"The garlic is on the plate."
Translation:L'aglio è nel piatto.
let me take you back to the "mouse is in the book" I'm confused since they use nello, does that mean the mouse is a character in the book, the mouse is sitting on the book or indeed is the mouse crushed within the book. We should be told. I'm not sure now is the garlic sitting on the plate, in a stencil on the plate or indeed did some fool bake the garlic into the plate?
Seriously though, what are the rules about nel and nello?

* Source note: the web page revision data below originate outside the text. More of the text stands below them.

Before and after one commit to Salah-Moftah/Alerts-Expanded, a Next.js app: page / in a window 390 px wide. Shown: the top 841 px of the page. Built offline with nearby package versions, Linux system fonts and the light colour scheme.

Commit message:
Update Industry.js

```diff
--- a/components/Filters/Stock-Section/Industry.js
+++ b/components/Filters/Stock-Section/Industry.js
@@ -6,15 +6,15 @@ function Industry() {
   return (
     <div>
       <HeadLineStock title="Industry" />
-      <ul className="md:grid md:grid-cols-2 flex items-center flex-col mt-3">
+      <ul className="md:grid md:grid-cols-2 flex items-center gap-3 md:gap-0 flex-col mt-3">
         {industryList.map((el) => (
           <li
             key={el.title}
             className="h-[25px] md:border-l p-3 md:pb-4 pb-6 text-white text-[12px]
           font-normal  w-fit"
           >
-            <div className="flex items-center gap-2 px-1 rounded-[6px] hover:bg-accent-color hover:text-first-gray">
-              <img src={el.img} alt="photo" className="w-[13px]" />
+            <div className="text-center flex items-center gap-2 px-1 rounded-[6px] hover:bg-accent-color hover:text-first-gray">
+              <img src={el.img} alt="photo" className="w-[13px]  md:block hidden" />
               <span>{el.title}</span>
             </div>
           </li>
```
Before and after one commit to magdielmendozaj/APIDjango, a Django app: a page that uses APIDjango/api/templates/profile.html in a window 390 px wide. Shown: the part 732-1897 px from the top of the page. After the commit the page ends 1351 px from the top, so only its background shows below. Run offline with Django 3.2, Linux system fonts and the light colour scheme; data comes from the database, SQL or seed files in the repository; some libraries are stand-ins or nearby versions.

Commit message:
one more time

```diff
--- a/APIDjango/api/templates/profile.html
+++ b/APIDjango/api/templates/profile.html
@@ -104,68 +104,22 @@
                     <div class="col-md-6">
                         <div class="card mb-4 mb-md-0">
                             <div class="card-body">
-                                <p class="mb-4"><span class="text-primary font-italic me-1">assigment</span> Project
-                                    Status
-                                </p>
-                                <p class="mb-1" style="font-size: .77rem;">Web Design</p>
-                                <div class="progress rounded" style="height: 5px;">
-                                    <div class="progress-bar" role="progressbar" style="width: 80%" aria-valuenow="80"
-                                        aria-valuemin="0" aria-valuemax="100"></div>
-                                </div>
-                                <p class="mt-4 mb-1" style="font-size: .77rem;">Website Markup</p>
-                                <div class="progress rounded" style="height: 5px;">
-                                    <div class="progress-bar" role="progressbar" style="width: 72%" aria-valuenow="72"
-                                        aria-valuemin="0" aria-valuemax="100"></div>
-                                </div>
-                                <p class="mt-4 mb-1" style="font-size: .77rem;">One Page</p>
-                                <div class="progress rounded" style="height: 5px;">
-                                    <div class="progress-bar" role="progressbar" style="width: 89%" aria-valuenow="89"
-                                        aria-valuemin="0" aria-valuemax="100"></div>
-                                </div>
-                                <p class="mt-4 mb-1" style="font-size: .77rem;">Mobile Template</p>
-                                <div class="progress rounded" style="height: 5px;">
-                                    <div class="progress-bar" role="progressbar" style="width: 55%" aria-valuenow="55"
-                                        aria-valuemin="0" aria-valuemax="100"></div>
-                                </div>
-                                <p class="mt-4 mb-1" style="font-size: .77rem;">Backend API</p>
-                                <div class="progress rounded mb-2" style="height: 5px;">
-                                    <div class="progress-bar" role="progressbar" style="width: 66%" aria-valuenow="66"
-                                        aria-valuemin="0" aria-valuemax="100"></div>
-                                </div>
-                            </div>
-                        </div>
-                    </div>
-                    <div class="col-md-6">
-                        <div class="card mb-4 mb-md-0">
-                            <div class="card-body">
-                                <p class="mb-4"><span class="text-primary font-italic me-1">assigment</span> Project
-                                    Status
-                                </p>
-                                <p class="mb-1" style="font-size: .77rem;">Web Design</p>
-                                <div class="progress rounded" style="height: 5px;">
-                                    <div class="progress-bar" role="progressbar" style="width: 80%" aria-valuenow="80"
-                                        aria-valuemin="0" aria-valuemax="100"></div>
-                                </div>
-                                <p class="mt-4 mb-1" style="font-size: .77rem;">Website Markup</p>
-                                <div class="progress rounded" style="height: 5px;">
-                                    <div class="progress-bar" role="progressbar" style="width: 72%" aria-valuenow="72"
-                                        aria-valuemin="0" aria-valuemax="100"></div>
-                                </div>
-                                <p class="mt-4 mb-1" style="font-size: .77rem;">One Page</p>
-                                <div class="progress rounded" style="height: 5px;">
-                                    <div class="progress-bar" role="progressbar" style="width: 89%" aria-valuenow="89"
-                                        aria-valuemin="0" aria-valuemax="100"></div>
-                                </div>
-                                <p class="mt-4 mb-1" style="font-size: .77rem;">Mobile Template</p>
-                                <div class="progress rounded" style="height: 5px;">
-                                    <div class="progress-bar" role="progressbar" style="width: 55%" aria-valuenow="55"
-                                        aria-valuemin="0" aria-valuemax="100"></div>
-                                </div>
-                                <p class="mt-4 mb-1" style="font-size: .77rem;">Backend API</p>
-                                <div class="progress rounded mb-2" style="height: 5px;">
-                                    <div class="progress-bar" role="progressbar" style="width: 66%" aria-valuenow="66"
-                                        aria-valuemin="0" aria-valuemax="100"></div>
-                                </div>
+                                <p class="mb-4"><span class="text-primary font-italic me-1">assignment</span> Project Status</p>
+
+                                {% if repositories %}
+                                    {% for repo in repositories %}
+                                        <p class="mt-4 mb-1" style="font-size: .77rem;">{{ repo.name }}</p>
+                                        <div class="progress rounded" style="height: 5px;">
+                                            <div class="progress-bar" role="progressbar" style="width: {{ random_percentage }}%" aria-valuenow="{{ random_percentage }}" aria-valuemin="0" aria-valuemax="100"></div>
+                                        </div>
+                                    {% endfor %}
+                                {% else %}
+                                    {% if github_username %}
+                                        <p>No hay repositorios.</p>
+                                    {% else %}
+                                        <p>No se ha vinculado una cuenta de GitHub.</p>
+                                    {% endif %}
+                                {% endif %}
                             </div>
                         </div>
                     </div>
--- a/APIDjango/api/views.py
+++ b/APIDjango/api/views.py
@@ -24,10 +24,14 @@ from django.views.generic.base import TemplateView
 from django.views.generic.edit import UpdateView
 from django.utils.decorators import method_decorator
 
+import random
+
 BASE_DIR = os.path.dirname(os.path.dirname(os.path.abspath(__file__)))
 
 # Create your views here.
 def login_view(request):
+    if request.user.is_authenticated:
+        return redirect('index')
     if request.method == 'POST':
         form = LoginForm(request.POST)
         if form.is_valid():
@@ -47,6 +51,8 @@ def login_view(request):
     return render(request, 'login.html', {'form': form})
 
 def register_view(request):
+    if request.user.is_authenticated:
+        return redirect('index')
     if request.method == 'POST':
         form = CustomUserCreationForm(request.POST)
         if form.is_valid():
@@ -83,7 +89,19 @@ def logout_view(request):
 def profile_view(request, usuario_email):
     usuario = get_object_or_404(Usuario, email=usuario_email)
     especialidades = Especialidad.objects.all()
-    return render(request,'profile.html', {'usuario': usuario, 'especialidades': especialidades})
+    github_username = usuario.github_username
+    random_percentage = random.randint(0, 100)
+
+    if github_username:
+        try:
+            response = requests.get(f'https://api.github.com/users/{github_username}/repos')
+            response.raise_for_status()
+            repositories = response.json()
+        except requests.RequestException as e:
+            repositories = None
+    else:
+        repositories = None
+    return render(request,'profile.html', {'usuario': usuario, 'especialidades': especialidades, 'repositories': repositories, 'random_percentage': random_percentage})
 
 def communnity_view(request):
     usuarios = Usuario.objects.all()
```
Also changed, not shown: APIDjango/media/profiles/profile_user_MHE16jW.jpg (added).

Nel and nello are prepositions combined with the definite articles which stand before nouns. So "nel" is the result of combining the preposition IN+ IL piatto. IN mostly means literally "in something" and IL before a noun describes it as a masculine singular noun. So for a female singular noun it would be IN+LA=nella. There is also a masculine singular noun LO, as in lo zaino(a backpack) so IN+LO= nello. As for the use of prepositions such as IN, A, DI, DA etc there are various uses for each one and although there are rules, there are also many exemptions so don't try to rationalize TOO much and try to get them in your ear instead. Hope this helps
While "sul" certainly is a more literal translation of "on the" then "nel", this doesn't imply the corresponding idiom uses the preposition with the closest word-for-word translation. Prepositions are notorious for having quite different usage in idioms of different languages. That being said - my Italian is not good enough yet to be certain if we have an error here, so I tend to trust in the course creators, until somebody has a strong argument for the opposite (like quoting a good reference, info from a native speaker,...).